_INSTRUCTIONS FOR THE TASK:_ Leaving out the pictures, write the following records exactly as they read.
* * *
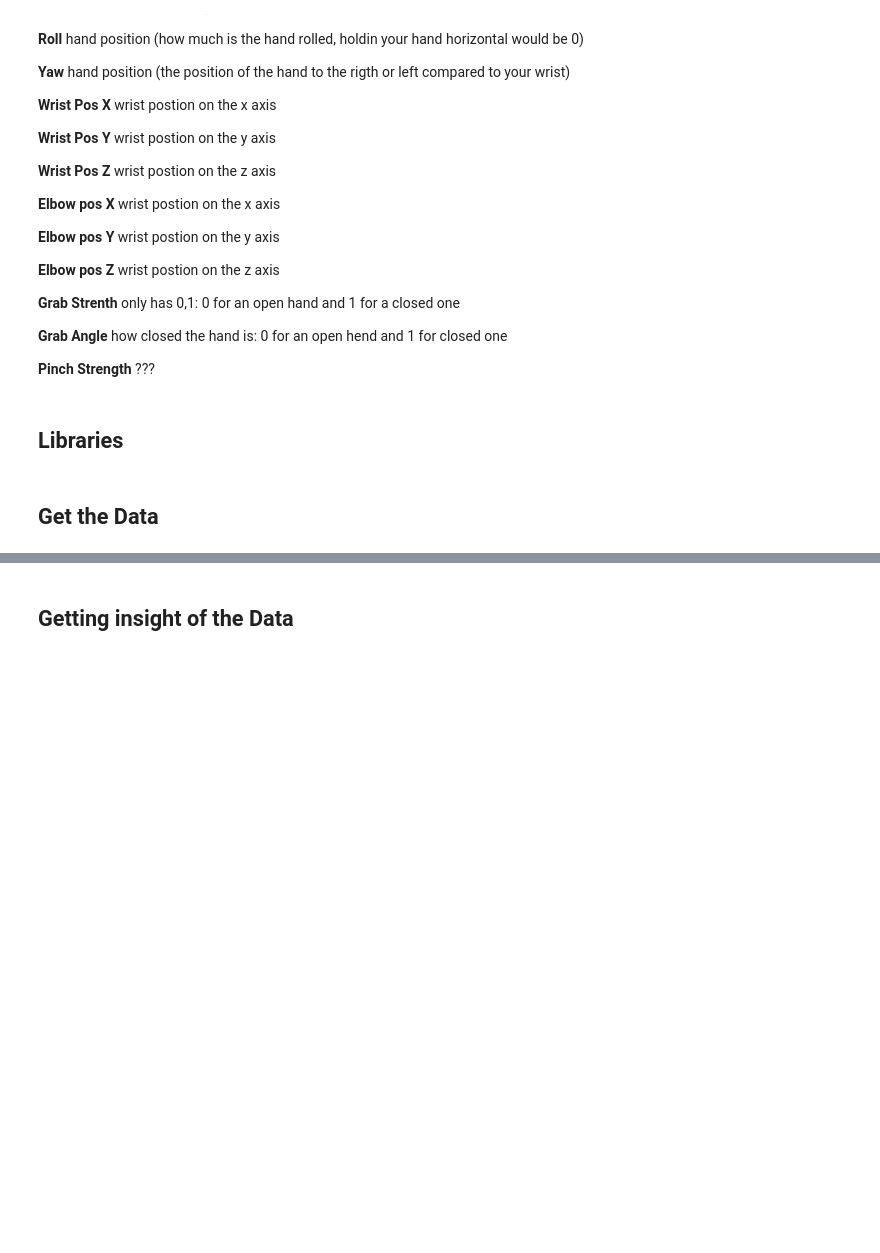
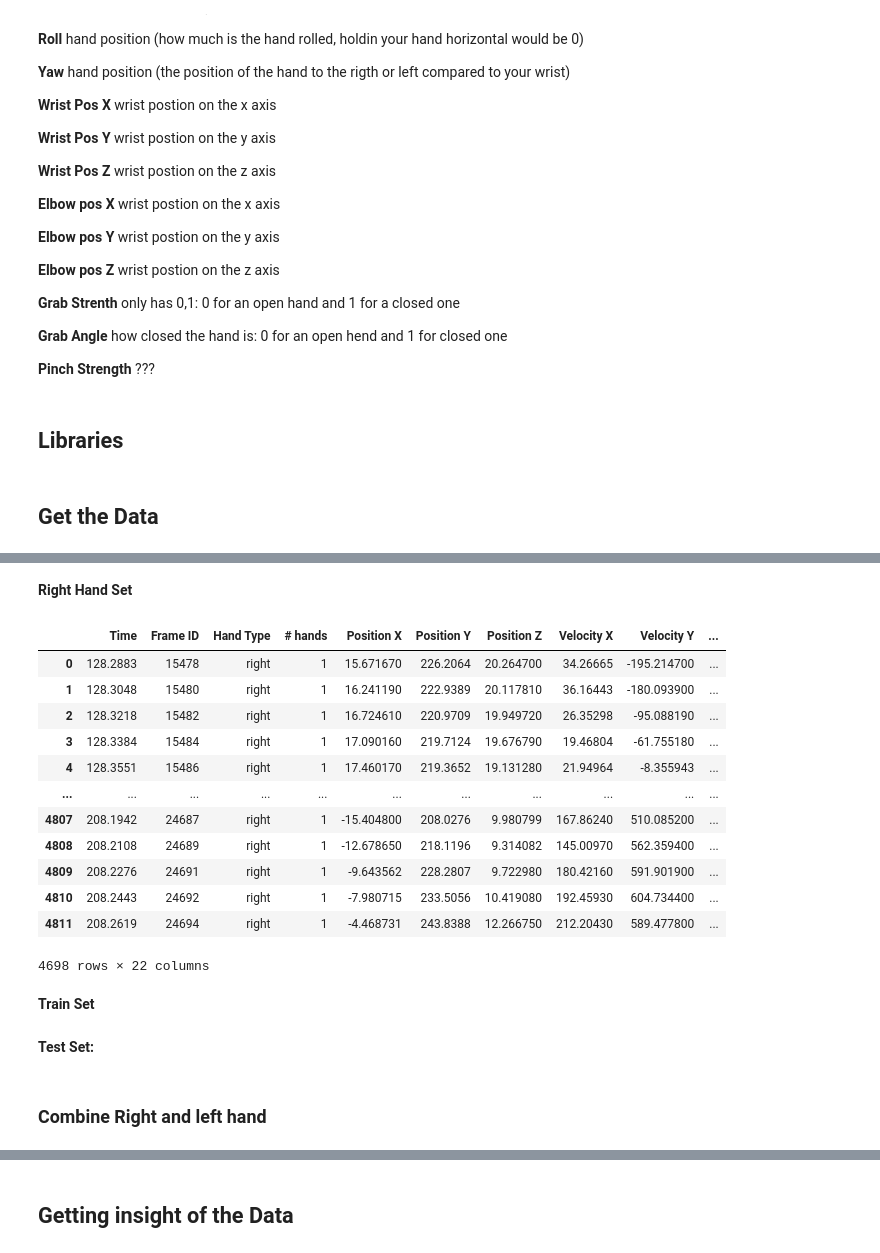
Before and after one commit to Inon-Sinn/Project-Gmar-2, a Jupyter notebook: Part 4 Hands.ipynb, the cells around one changed output, grey strips where cells are left out. Saved outputs shown, nothing was run; the diff lists cells and outputs as text; code cells hidden in the pictures; blank space fills up the shorter version.

```diff
--- a/Part 4 Hands.ipynb
+++ b/Part 4 Hands.ipynb
@@ -72,0 +170,28 @@ warnings.filterwarnings('ignore')
+# %%
+def Cleaning_Right_hand(df):
+    df2 = df[df[' Hand Type'] == 'right']
+    df3 = df2[df[' # hands'] == 1]
+    return df3
+# %% [markdown]
+**Right Hand Set**
+# %%
+Right_Hand = pd.read_csv('csv folder/Hand_Movement/HandRight.csv')
+Right_Hand = Cleaning_Right_hand(Right_Hand)
+# %%
+Right_Hand
+# %% [output]
+|  | Time | Frame ID | Hand Type | # hands | Position X | Position Y | Position Z | Velocity X | Velocity Y | ... |
+| 0 | 128.2883 | 15478 | right | 1 | 15.671670 | 226.2064 | 20.264700 | 34.26665 | -195.214700 | ... |
+| 1 | 128.3048 | 15480 | right | 1 | 16.241190 | 222.9389 | 20.117810 | 36.16443 | -180.093900 | ... |
+| 2 | 128.3218 | 15482 | right | 1 | 16.724610 | 220.9709 | 19.949720 | 26.35298 | -95.088190 | ... |
+| 3 | 128.3384 | 15484 | right | 1 | 17.090160 | 219.7124 | 19.676790 | 19.46804 | -61.755180 | ... |
+| 4 | 128.3551 | 15486 | right | 1 | 17.460170 | 219.3652 | 19.131280 | 21.94964 | -8.355943 | ... |
+| ... | ... | ... | ... | ... | ... | ... | ... | ... | ... | ... |
+| 4807 | 208.1942 | 24687 | right | 1 | -15.404800 | 208.0276 | 9.980799 | 167.86240 | 510.085200 | ... |
+| 4808 | 208.2108 | 24689 | right | 1 | -12.678650 | 218.1196 | 9.314082 | 145.00970 | 562.359400 | ... |
+| 4809 | 208.2276 | 24691 | right | 1 | -9.643562 | 228.2807 | 9.722980 | 180.42160 | 591.901900 | ... |
+| 4810 | 208.2443 | 24692 | right | 1 | -7.980715 | 233.5056 | 10.419080 | 192.45930 | 604.734400 | ... |
+| 4811 | 208.2619 | 24694 | right | 1 | -4.468731 | 243.8388 | 12.266750 | 212.20430 | 589.477800 | ... |
+4698 rows × 22 columns
+# %% [markdown]
+**Train Set**
@@ -72,0 +202,2 @@ warnings.filterwarnings('ignore')
+# %% [markdown]
+**Test Set:**
@@ -72,0 +208,2 @@ warnings.filterwarnings('ignore')
+# %% [markdown]
+### Combine Right and left hand
```
Also changed, not shown: parts of 60 cells of this notebook.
* * *
_OUTPUT BELOW:_
Before and after one commit to Inon-Sinn/Project-Gmar-2, a Jupyter notebook: Part 4 Hands.ipynb, the cells around one changed output, grey strips where cells are left out. Saved outputs shown, nothing was run; the diff lists cells and outputs as text; code cells hidden in the pictures; blank space fills up the shorter version.

```diff
--- a/Part 4 Hands.ipynb
+++ b/Part 4 Hands.ipynb
@@ -72,0 +170,28 @@ warnings.filterwarnings('ignore')
+# %%
+def Cleaning_Right_hand(df):
+    df2 = df[df[' Hand Type'] == 'right']
+    df3 = df2[df[' # hands'] == 1]
+    return df3
+# %% [markdown]
+**Right Hand Set**
+# %%
+Right_Hand = pd.read_csv('csv folder/Hand_Movement/HandRight.csv')
+Right_Hand = Cleaning_Right_hand(Right_Hand)
+# %%
+Right_Hand
+# %% [output]
+|  | Time | Frame ID | Hand Type | # hands | Position X | Position Y | Position Z | Velocity X | Velocity Y | ... |
+| 0 | 128.2883 | 15478 | right | 1 | 15.671670 | 226.2064 | 20.264700 | 34.26665 | -195.214700 | ... |
+| 1 | 128.3048 | 15480 | right | 1 | 16.241190 | 222.9389 | 20.117810 | 36.16443 | -180.093900 | ... |
+| 2 | 128.3218 | 15482 | right | 1 | 16.724610 | 220.9709 | 19.949720 | 26.35298 | -95.088190 | ... |
+| 3 | 128.3384 | 15484 | right | 1 | 17.090160 | 219.7124 | 19.676790 | 19.46804 | -61.755180 | ... |
+| 4 | 128.3551 | 15486 | right | 1 | 17.460170 | 219.3652 | 19.131280 | 21.94964 | -8.355943 | ... |
+| ... | ... | ... | ... | ... | ... | ... | ... | ... | ... | ... |
+| 4807 | 208.1942 | 24687 | right | 1 | -15.404800 | 208.0276 | 9.980799 | 167.86240 | 510.085200 | ... |
+| 4808 | 208.2108 | 24689 | right | 1 | -12.678650 | 218.1196 | 9.314082 | 145.00970 | 562.359400 | ... |
+| 4809 | 208.2276 | 24691 | right | 1 | -9.643562 | 228.2807 | 9.722980 | 180.42160 | 591.901900 | ... |
+| 4810 | 208.2443 | 24692 | right | 1 | -7.980715 | 233.5056 | 10.419080 | 192.45930 | 604.734400 | ... |
+| 4811 | 208.2619 | 24694 | right | 1 | -4.468731 | 243.8388 | 12.266750 | 212.20430 | 589.477800 | ... |
+4698 rows × 22 columns
+# %% [markdown]
+**Train Set**
@@ -72,0 +202,2 @@ warnings.filterwarnings('ignore')
+# %% [markdown]
+**Test Set:**
@@ -72,0 +208,2 @@ warnings.filterwarnings('ignore')
+# %% [markdown]
+### Combine Right and left hand
```
Also changed, not shown: parts of 60 cells of this notebook.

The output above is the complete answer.